Developer: Ahmed Khalifa
Launcher Quote: “Life is not a race. Life is not about being the best; it is about enjoying the journey. It sounds counterintuitive, but stopping to enjoy life helps us to be better people. We can see what is happening around us. We can smell the roses, enjoy company, and try new and wonderful things. These things will not only help us to relax, they will also help us along our journey.”
The saying “stop and smell the roses” or, its more popularized version in 80s movie “Ferris Bueller’s Day Off” of taking the time to look around while you’re going through life, is an age-old piece of advice that I think has a lot of applicable meaning outside of just life as a whole. It can apply to a variety of experiences in life, such as going through school, getting involved in activities, meeting friends, building a successful career, and a bunch of other types of events. In all of these, what you learn during the journey and how you decide to experience it is said to be just as important as getting past that hump and moving on to the next thing.

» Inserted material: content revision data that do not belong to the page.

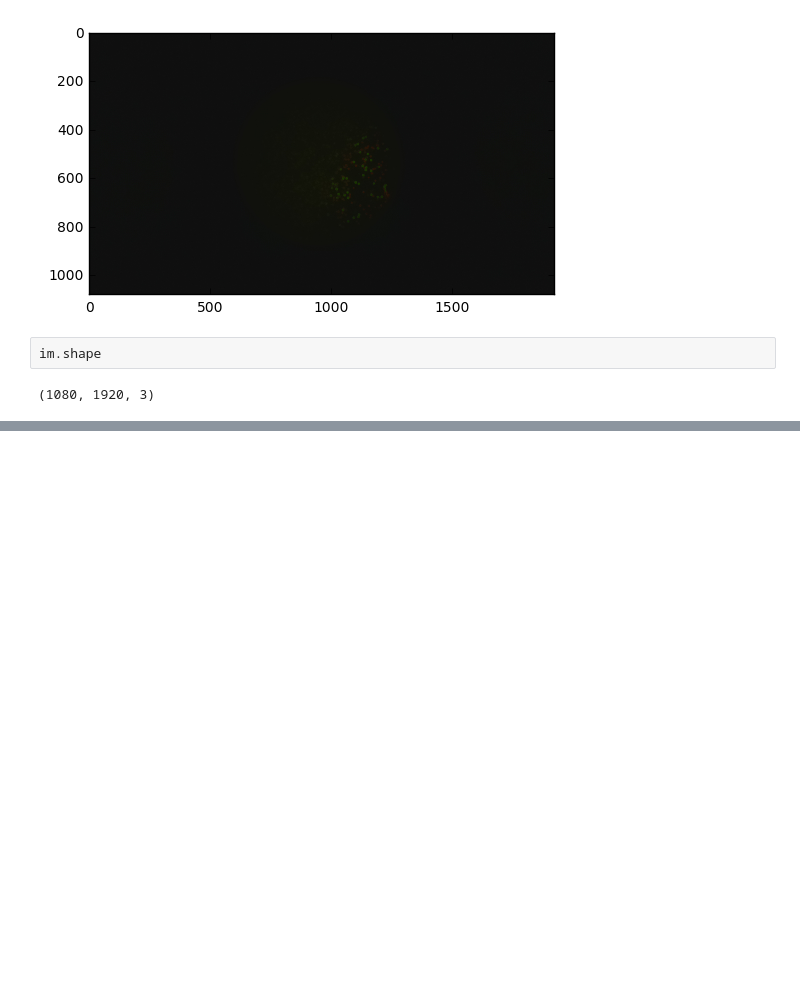
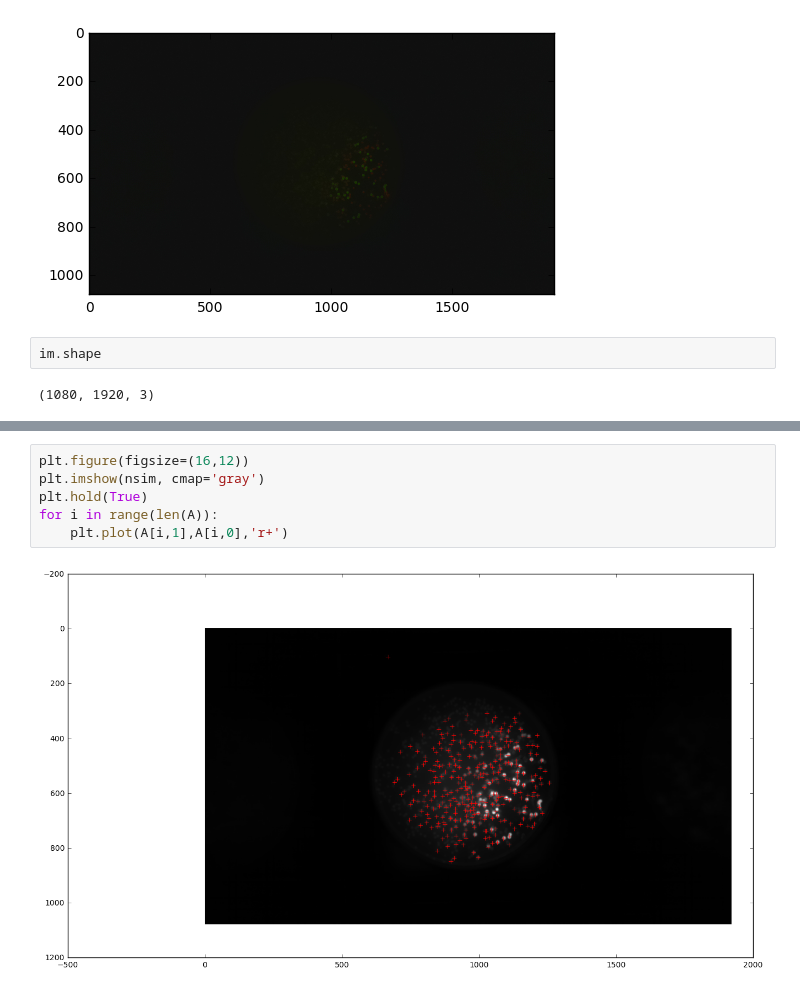
Before and after one commit to RudgeLab/FluoPi, a Jupyter notebook: Analysis.ipynb, the cells around one changed output, grey strips where cells are left out. Cells and saved outputs as stored; diff of their text form; blank space fills up the shorter version.

```diff
--- a/Analysis.ipynb
+++ b/Analysis.ipynb
@@ -40,0 +65,8 @@ plt.colorbar()
+# %%
+plt.figure(figsize=(16,12))
+plt.imshow(nsim, cmap='gray')
+plt.hold(True)
+for i in range(len(A)):
+    plt.plot(A[i,1],A[i,0],'r+')
+# %% [output]
+[figure, added]
```
Also changed, not shown: parts of 13 cells of this notebook.
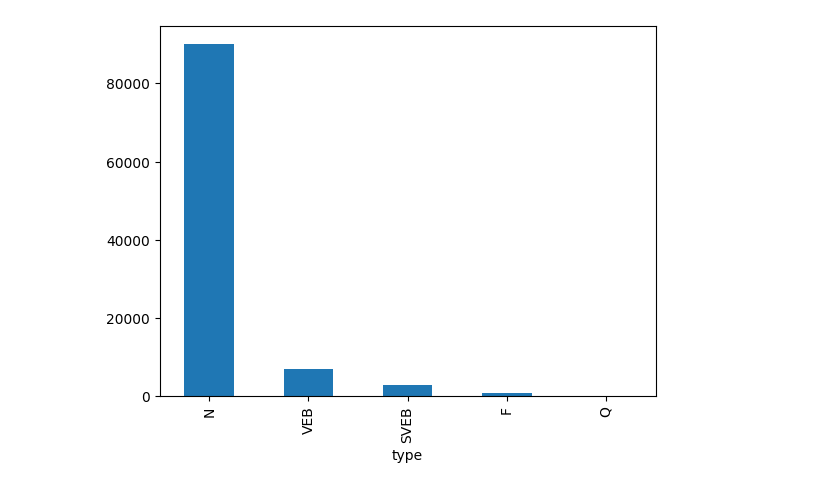
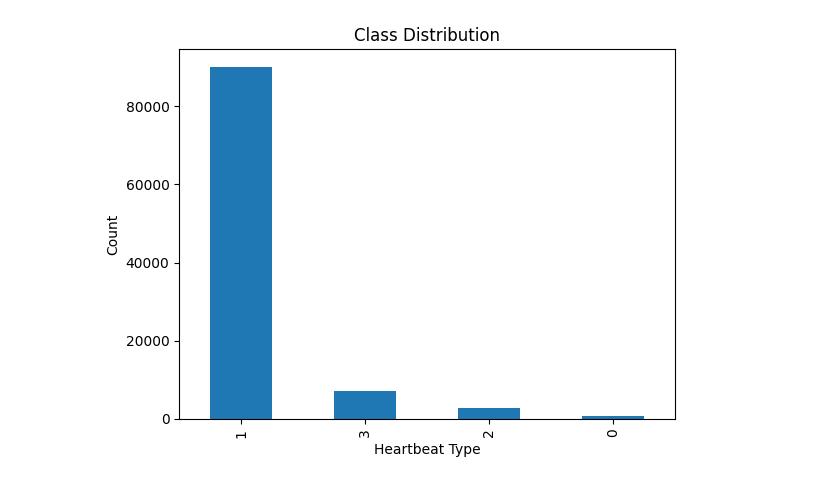
Before and after one commit to CBowers28/CIS4930-Final-Project, a Jupyter notebook: CIS4930-Final-Project.ipynb, the cells around one changed output. Drawn from its saved outputs; the diff is of its cells as text; code cells hidden in the pictures.

Commit message:
modified the dataset download code and added feature visualization

```diff
--- a/CIS4930-Final-Project.ipynb
+++ b/CIS4930-Final-Project.ipynb
@@ -1,12 +1,17 @@
 # %%
 import kagglehub
 import pandas as pd
+import os
 
 # Download latest version
 path = kagglehub.dataset_download("sadmansakib7/ecg-arrhythmia-classification-dataset")
 
-print("Path to dataset files:", path)
+file_name = 'MIT-BIH Arrhythmia Database.csv'
+full_path = os.path.join(path, file_name)
+
+print("Full path to file:", full_path)
+
 
 # load the dataset
-df = pd.read_csv(path + "\MIT-BIH Arrhythmia Database.csv")
+df = pd.read_csv(full_path)
 # %% [output]
@@ -14,5 +19,6 @@ Path to dataset files: C:\Users\Xian Zhang\.cache\kagglehub\datasets\sadmansakib
 # %%
 import matplotlib.pyplot as plt
+import seaborn as sns
 from sklearn.preprocessing import LabelEncoder
 from sklearn.model_selection import train_test_split
 from sklearn.preprocessing import StandardScaler
@@ -36,9 +42,15 @@ from imblearn.over_sampling import SMOTE
 # Description: This category might represent beats that couldn't be classified into the other categories
 # Count: 15 instances, making it the rarest class in your dataset, should be removed
 
-# data visualization and preprocessing
-# bar chart of class distribution
+# ------------------
+# Basic Data Visualization
+# ------------------
+
+# Bar chart of class distribution
 df['type'].value_counts().plot(kind='bar')
+plt.title('Class Distribution')
+plt.xlabel('Heartbeat Type')
+plt.ylabel('Count')
 plt.show()
 
 # Data exploration
@@ -47,40 +59,94 @@ print(df.head(5))
 df.info()
 df.describe()
 
-#columns in dataset:
+# Columns in dataset:
 print(df.columns)
 print(df['type'].value_counts())
 
+# ------------------
+# Univariate Analysis: Distribution of Each Feature
+# ------------------
+for col in df.select_dtypes(include=['float64', 'int64']).columns:
+    if col != 'type':
+        plt.figure(figsize=(6,4))
+        sns.histplot(df[col], kde=True, bins=30)
+        plt.title(f'Distribution of {col}')
+        plt.xlabel(col)
+        plt.ylabel('Frequency')
+        plt.show()
+
+# ------------------
+# Correlation Heatmap Before Dropping Features
+# ------------------
+plt.figure(figsize=(12,8))
+sns.heatmap(df.corr(), annot=False, cmap='coolwarm')
+plt.title('Feature Correlation (Before Dropping Features)')
+plt.show()
+
+
 # from the visualization, we can see that there are some classes with very few samples, and classes that don't do anything
-df = df.drop(columns=['record'])
+if 'record' in df.columns:
+    df = df.drop(columns=['record'])
 
 # drop type ==  Q, not enough samples to form worthwhile predictions
 df = df[df['type'] != 'Q']
 
 # Encode the 'type' column,  because the classes are not ordinal
 label_encoder = LabelEncoder()
 df['type'] = label_encoder.fit_transform(df['type'])
 
 # Print the mapping of classes to encoded values
 print(dict(zip(label_encoder.classes_, label_encoder.transform(label_encoder.classes_))))
+
+# ------------------
+# Correlation Heatmap After Dropping Features
+# ------------------
+plt.figure(figsize=(12,8))
+sns.heatmap(df.corr(), annot=False, cmap='coolwarm')
+plt.title('Feature Correlation (After Dropping Features)')
+plt.show()
+
+# ==========================
+# Multivariate Analysis
+# ==========================
+
+# 1. Pairplot for selected important features
+
+selected_features = ['0_qt_interval', '0_pq_interval', '0_qrs_interval', 'type']
+sns.pairplot(df[selected_features], hue='type')
+plt.suptitle('Pairplot of Selected Features', y=1.02)
+plt.show()
+
+# 2. Scatter plot between two key features
+plt.figure(figsize=(8,6))
+sns.scatterplot(data=df, x='0_pre-RR', y='0_post-RR', hue='type')
+plt.title('0_pre-RR vs 0_post-RR colored by Type')
+plt.show()
+
+# 3. Boxplots to examine feature distributions across types
+for col in ['0_qt_interval', '0_pq_interval', '0_qrs_interval']:
+    plt.figure(figsize=(6,4))
+    sns.boxplot(x='type', y=col, data=df)
+    plt.title(f'{col} by Type')
+    plt.show()
 
 # Split the data into features (X) and target (y)
 # X contains all columns except 'type', which is our target variable
 # y contains only the 'type' column which has been encoded to numeric values
 X = df.drop('type', axis=1)
 y = df['type']
 
 X_train, X_test, y_train, y_test = train_test_split(X, y, test_size=0.9, random_state=42)
 
 # Initialize the StandardScaler
 scaler = StandardScaler()
 
 # Fit the scaler on the training data and transform both training and test data
 X_train_scaled = scaler.fit_transform(X_train)
 X_test_scaled = scaler.transform(X_test)
 
 # Apply SMOTE to the training data, to balance the classes
 smote = SMOTE(random_state=42)
 X_train_resampled, y_train_resampled = smote.fit_resample(X_train_scaled, y_train)
 # %% [output]
-[figure, old version]
+[figure, new version]
```
Also changed, not shown: parts of 4 cells of this notebook.
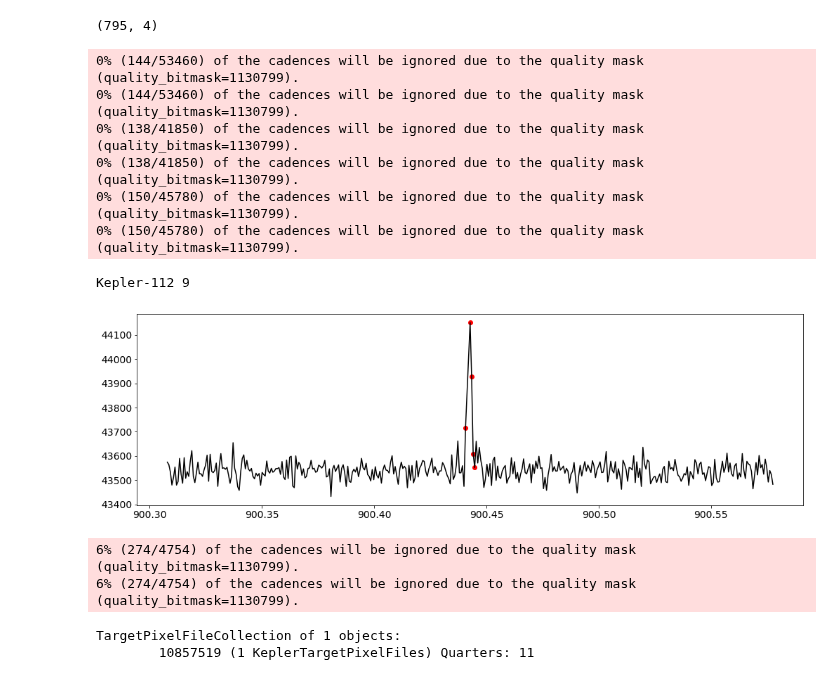
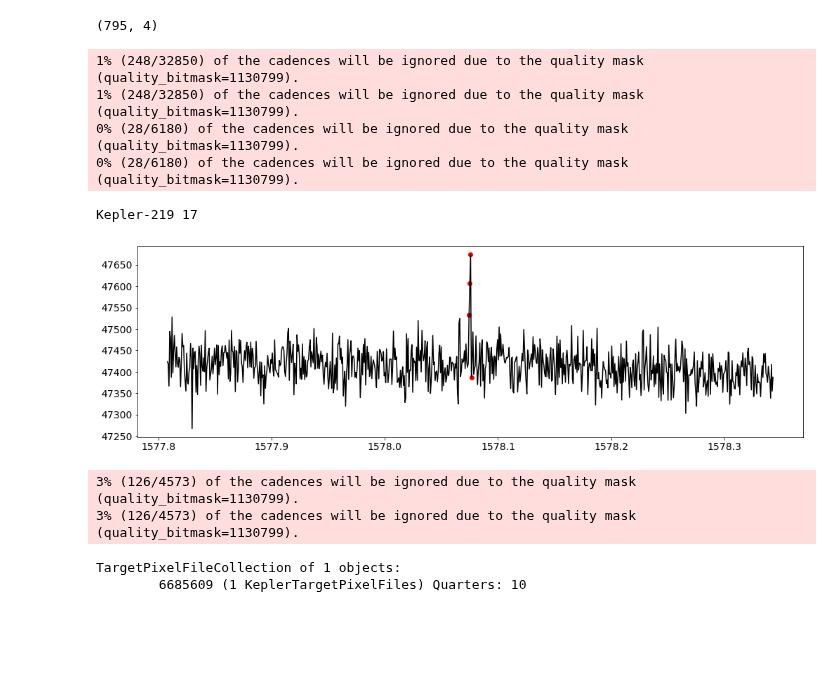
Before and after one commit to ekaterinailin/flaring-spi, a Jupyter notebook: notebooks/inspect_flare.ipynb, the cells around one changed output. Drawn from its saved outputs; the diff is of its cells as text; code cells hidden in the pictures; blank space fills up the shorter version.

```diff
--- a/notebooks/inspect_flare.ipynb
+++ b/notebooks/inspect_flare.ipynb
@@ -35,7 +35,7 @@ gf.shape
 # %% [output]
 (795, 4)
 # %%
-row = gf.iloc[185]
+row = gf.iloc[446]
 
 # plot all flares for a light curve at once
 ID, qcs = row.ID, int(row.qcs)
@@ -55,48 +55,46 @@ elif type(lc) == list:
 tts = np.array([(l.time[0], l.time[-1]) for l in lc])
 print(row.ID, row.qcs)
 # %% [output]
-0% (144/53460) of the cadences will be ignored due to the quality mask (quality_bitmask=1130799).
-0% (144/53460) of the cadences will be ignored due to the quality mask (quality_bitmask=1130799).
-0% (138/41850) of the cadences will be ignored due to the quality mask (quality_bitmask=1130799).
-0% (138/41850) of the cadences will be ignored due to the quality mask (quality_bitmask=1130799).
-0% (150/45780) of the cadences will be ignored due to the quality mask (quality_bitmask=1130799).
-0% (150/45780) of the cadences will be ignored due to the quality mask (quality_bitmask=1130799).
+1% (248/32850) of the cadences will be ignored due to the quality mask (quality_bitmask=1130799).
+1% (248/32850) of the cadences will be ignored due to the quality mask (quality_bitmask=1130799).
+0% (28/6180) of the cadences will be ignored due to the quality mask (quality_bitmask=1130799).
+0% (28/6180) of the cadences will be ignored due to the quality mask (quality_bitmask=1130799).
-Kepler-112 9
+Kepler-219 17
 # %%
 %matplotlib inline
 for i, row in sdf.iloc[:].iterrows():
     plt.figure(figsize=(17,5))
     ts, tf = row.tstart, row.tstop
 
     # pick
 
     if row.mission=="TESS":
         LC = lc[0]
         cad=.2
     else:
         nlc = np.where((ts>tts)[:,0] != (ts>tts)[:,1])[0][0]
         LC = lc[nlc]
-        cad=1.5
+        cad=.75
     _ = LC[np.where((LC.time>=ts-.2/cad) & (LC.time<=tf+.2/cad))]
     plt.plot(_.time, _.flux, c="k")
 
     _ = LC[np.where((LC.time>=ts-1e-8) & (LC.time<=tf+1e-8))]
     plt.scatter(_.time, _.flux, c="r")
-#     plt.ylim(3200,3900)
+#     plt.ylim(18000,18500)
 # %% [output]
-[figure, old version]
+[figure, new version]
 # %%
 from lightkurve import search_targetpixelfile
 # %%
 tpf = search_targetpixelfile(ID,quarter=qcs,mission="Kepler").download_all()
 # %% [output]
-6% (274/4754) of the cadences will be ignored due to the quality mask (quality_bitmask=1130799).
-6% (274/4754) of the cadences will be ignored due to the quality mask (quality_bitmask=1130799).
+3% (126/4573) of the cadences will be ignored due to the quality mask (quality_bitmask=1130799).
+3% (126/4573) of the cadences will be ignored due to the quality mask (quality_bitmask=1130799).
 # %%
 tpf
 # %% [output]
 TargetPixelFileCollection of 1 objects:
-        10857519 (1 KeplerTargetPixelFiles) Quarters: 11
+        6685609 (1 KeplerTargetPixelFiles) Quarters: 10
 # %%
 tpf[0].interact()
 # %% [output]
```
Also changed, not shown: parts of 11 cells of this notebook, 1 other file.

This game is a bit curious as it not only gives that advice but it also seemingly penalizes you for going too fast. In many games, especially when you decide you’re going to consume them at a breakneck speed, you’re given a priority to try to get your ass to the next goal and do so in the most efficient way possible. That’s a worthy attitude to take, and surely the right one if you want to make sure you’re playing games at a rate that doesn’t take up all of your time, but it might be the right one. Games, as in life, are at times meant to be experienced as much as they are to be played, and when I went way too fast for this one, it rewarded me with a bit of an early grave (literally). Going at a leisurely pace allowed me to make meaningful progress and also to notice the little things in the presentation that made the game interesting, like the little changes in scenery and how your character subtly changes as far as going through life. It’s a forced, yet meaningful re-framing of the games experience (and perhaps the life one) and is something that I think more of us could stand to learn from.